**Assigned task**
Looking at the listing below, give the number of lines in which the string "parts" appears, and add nothing else.
### Record excerpts ###
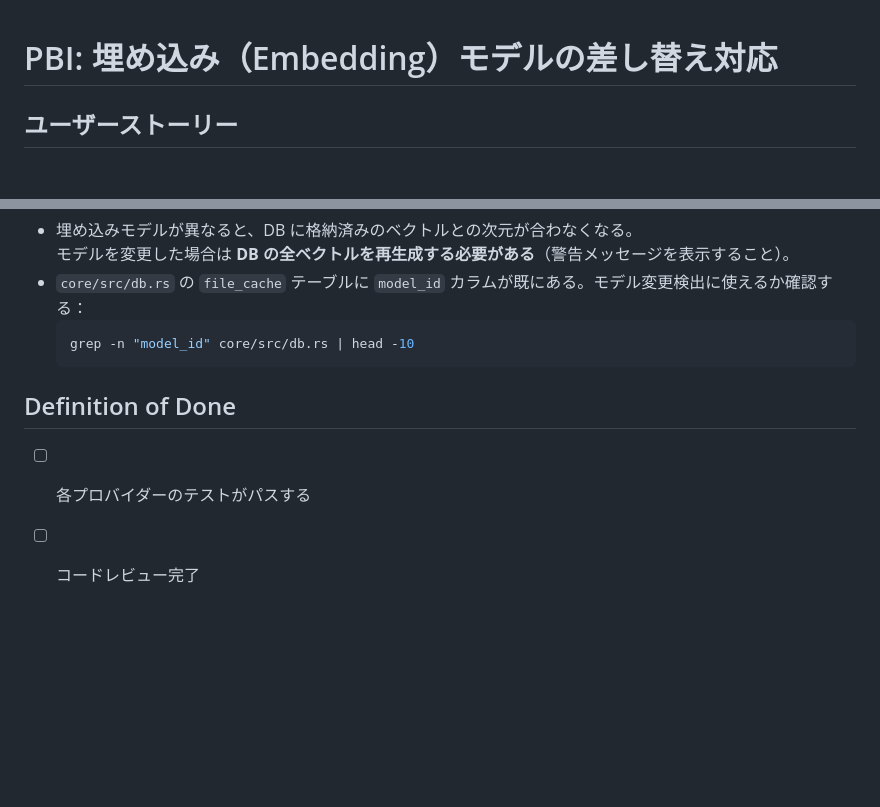
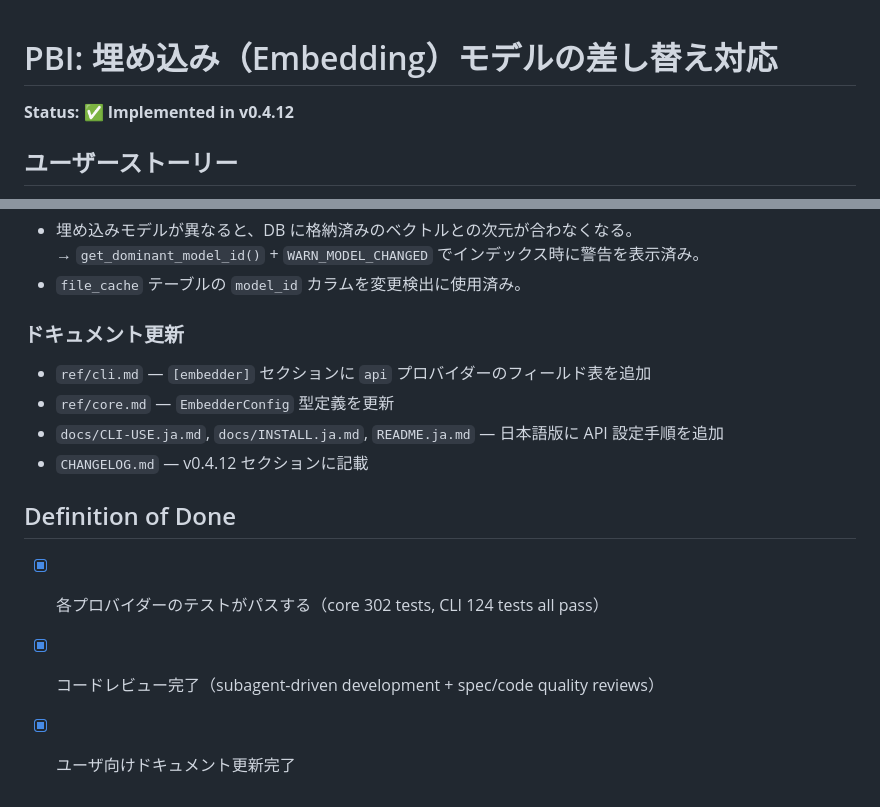
Before and after one commit to armaniacs/shiotsuchi-search, a Markdown page: pbi/2026-05-25-13-backlog-pluggable-embedding-model.md, 2 parts joined by grey strips. GitHub-like rendering; blank space fills up the shorter version.

````diff
--- a/pbi/2026-05-25-13-backlog-pluggable-embedding-model.md
+++ b/pbi/2026-05-25-13-backlog-pluggable-embedding-model.md
@@ -1,4 +1,6 @@
 # PBI: 埋め込み（Embedding）モデルの差し替え対応
+
+**Status: ✅ Implemented in v0.4.12**
 
 ## ユーザーストーリー
 高スペック PC を持つユーザーとして、より高精度な大型ローカルモデルや外部 API モデルに切り替えたい、なぜなら内蔵モデル固定では精度の改善余地がないから
@@ -70,11 +81,16 @@ cat core/build.rs | head -40
 
 - 埋め込みモデルが異なると、DB に格納済みのベクトルとの次元が合わなくなる。
-  モデルを変更した場合は **DB の全ベクトルを再生成する必要がある**（警告メッセージを表示すること）。
-- `core/src/db.rs` の `file_cache` テーブルに `model_id` カラムが既にある。モデル変更検出に使えるか確認する：
-  ```bash
-  grep -n "model_id" core/src/db.rs | head -10
-  ```
+  → `get_dominant_model_id()` + `WARN_MODEL_CHANGED` でインデックス時に警告を表示済み。
+- `file_cache` テーブルの `model_id` カラムを変更検出に使用済み。
+
+### ドキュメント更新
+
+- `ref/cli.md` — `[embedder]` セクションに `api` プロバイダーのフィールド表を追加
+- `ref/core.md` — `EmbedderConfig` 型定義を更新
+- `docs/CLI-USE.ja.md`, `docs/INSTALL.ja.md`, `README.ja.md` — 日本語版に API 設定手順を追加
+- `CHANGELOG.md` — v0.4.12 セクションに記載
 
 ## Definition of Done
-- [ ] 各プロバイダーのテストがパスする
-- [ ] コードレビュー完了
+- [x] 各プロバイダーのテストがパスする（core 302 tests, CLI 124 tests all pass）
+- [x] コードレビュー完了（subagent-driven development + spec/code quality reviews）
+- [x] ユーザ向けドキュメント更新完了
````
Also changed, not shown: other parts of pbi/2026-05-25-13-backlog-pluggable-embedding-model.md (+40 -31 lines).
###
**Exercise response**
2